At autopsy, after careful removal of the scab, the tissue within the border of the wound marked by the tattoo was excised. It was markedly different in appearance and consistency in the deficient and non-deficient groups. In the deficient group it was very friable, and in the non-deficient control group it was quite firm. Its wet weight was similar in the two groups, with a mean of 13· 0 ± 1·7 mg. in the deficient and 10·3 ± 1·3 mg. in the control group. Its hydroxyproline content was, on the contrary, highly dissimilar, with a mean of 10· 4 ± 2·6 μg. in the deficient and 74 ± 8 μg. in the control group. It is clear that the vitamin deficiency was highly effective in reducing collagen formation. The small amount of hydroxyproline detected in most of the deficient animals (in 3, none was detectable) may, however, represent a trace of reticulin and collagen formed. Silver-impregnated fibres were found in a sample wound fixed in Bouin and stained with Wilder’s reticulin method; but no evidence of collagen appeared with Mallory’s connective tissue stain. The formation of a small quantity of argyrophilic reticulin (e.g. Bourne, 1944; Penney & Balfour, 1949) and even of mature acidophilic collagen (e.g. Hartzell & Stone, 1942; Danielli, Fell, & Kodicek, 1945) has been described in sections of wounds from scorbutic animals. Wolbach (1933) considered that such fibres do not develop in a totally vitamin C depleted guinea-pig. Since our animals were on the deficient diet for only 5 days before operation it is possible that their reserves of ascorbic acid were not entirely exhausted before healing. There is, however, the possibility to be considered that the hydroxyproline found was not present in the form of collagen but as some soluble precursor or break-down product. We tried but failed to obtain evidence in support of this possibility. In half the specimens the estimation was made of total hydroxyproline regardless of its solubility, and in half the estimation was made after extraction in 20 per cent, urea so that it represented that part of the hydroxyproline having the solubility of collagen. In the deficient group the total hydroxyproline was 13 ± 6 (N= 8), the collagen hydroxyproline 7·3 ± 2·4 (N = 6). In the control group the total was 71 ± 11 (N = 7), the collagen 76 ±12 (N = 9). The differences within each group between total and collagen are obviously not significant. For this reason the separate types of estimation have been combined.

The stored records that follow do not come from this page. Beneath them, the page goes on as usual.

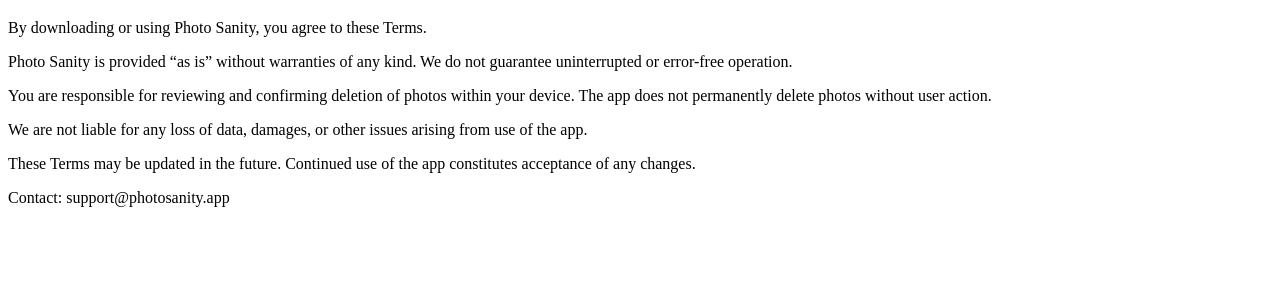
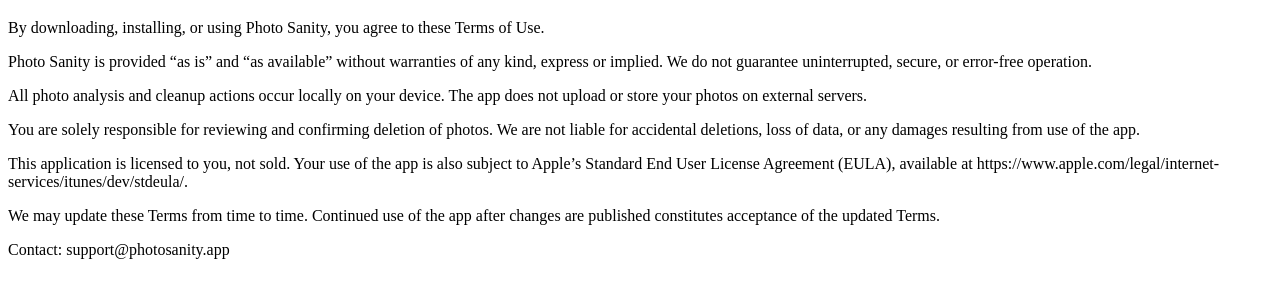
Before and after one commit to artdolia/photosanity-site, a plain HTML site: page terms.html in a window 1280 px wide. Shown: the part 61-358 px from the top of the page. Drawn offline with Linux system fonts and the light colour scheme.

Commit message:
Update terms.html

```diff
--- a/terms.html
+++ b/terms.html
@@ -1 +1 @@
-<!DOCTYPE html><html><head><meta charset="utf-8"><title>Terms of Use – Photo Sanity</title></head><body><h1>Terms of Use</h1><p>By downloading or using Photo Sanity, you agree to these Terms.</p><p>Photo Sanity is provided “as is” without warranties of any kind. We do not guarantee uninterrupted or error-free operation.</p><p>You are responsible for reviewing and confirming deletion of photos within your device. The app does not permanently delete photos without user action.</p><p>We are not liable for any loss of data, damages, or other issues arising from use of the app.</p><p>These Terms may be updated in the future. Continued use of the app constitutes acceptance of any changes.</p><p>Contact: support@photosanity.app</p></body></html>
+<!DOCTYPE html><html><head><meta charset="utf-8"><title>Terms of Use – Photo Sanity</title></head><body><h1>Terms of Use</h1><p>By downloading, installing, or using Photo Sanity, you agree to these Terms of Use.</p><p>Photo Sanity is provided “as is” and “as available” without warranties of any kind, express or implied. We do not guarantee uninterrupted, secure, or error-free operation.</p><p>All photo analysis and cleanup actions occur locally on your device. The app does not upload or store your photos on external servers.</p><p>You are solely responsible for reviewing and confirming deletion of photos. We are not liable for accidental deletions, loss of data, or any damages resulting from use of the app.</p><p>This application is licensed to you, not sold. Your use of the app is also subject to Apple’s Standard End User License Agreement (EULA), available at https://www.apple.com/legal/internet-services/itunes/dev/stdeula/.</p><p>We may update these Terms from time to time. Continued use of the app after changes are published constitutes acceptance of the updated Terms.</p><p>Contact: support@photosanity.app</p></body></html>
```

Scabs

There was usually a striking difference between the deficient and control animals in the scab covering the wound 10 days after operation. It was usually small both in area and thickness in the controls, averaging 3·7 ±1·4 mg. wet weight (N= 16), including three where it had disappeared entirely. In the deficients it was usually very much thicker and larger in area. In this group it averaged 28 ± 6 mg. wet weight (N= 14), including two where it had disappeared entirely. Some of the scabs of control animals contained traces of hydroxyproline, as found also at 10 days after wounding in rats (James, 1955): the average for those scabs still present was 10 ± 8 μg. (N =13). Most of the scabs from the scorbutic animals, on the other hand, contained substantial amounts of hydroxyproline: their mean was 112 ± 23 μg. (N= 12). It is unfortunately impossible to determine reliably from these data whether the concentration of scab hydroxyproline was significantly higher in the deficient group or not, since only wet weights are available and water content is not likely to be comparable; and in any case the variances of the two groups are too disparate for proper comparison.

The total hydroxyproline associated with the wound, that is to say both in the scab and in the underlying repair tissue, does not differ significantly between the deficient and control groups. Their means are respectively 121 ±23 (N= 14), and 82 ±10 (N= 16), and comparing these t=1·65,0·2>P>0·1. This might raise the suspicion that in the deficient animals the hydroxyproline-containing part of the repair tissue was torn away with the large and adherent scab, which would make spurious the difference in hydroxyproline content found between the repair tissue of the deficients and controls. Some damage to the repair tissue did in fact occasionally appear to occur in this way; but the inclusion of an important amount of the hydroxyproline content of the wound with that of the scab should produce a strong negative correlation between scab and wound hydroxyproline, of which there was no trace: the correlation coefficient was positive but nonsignificant ( + 0·10).

Contraction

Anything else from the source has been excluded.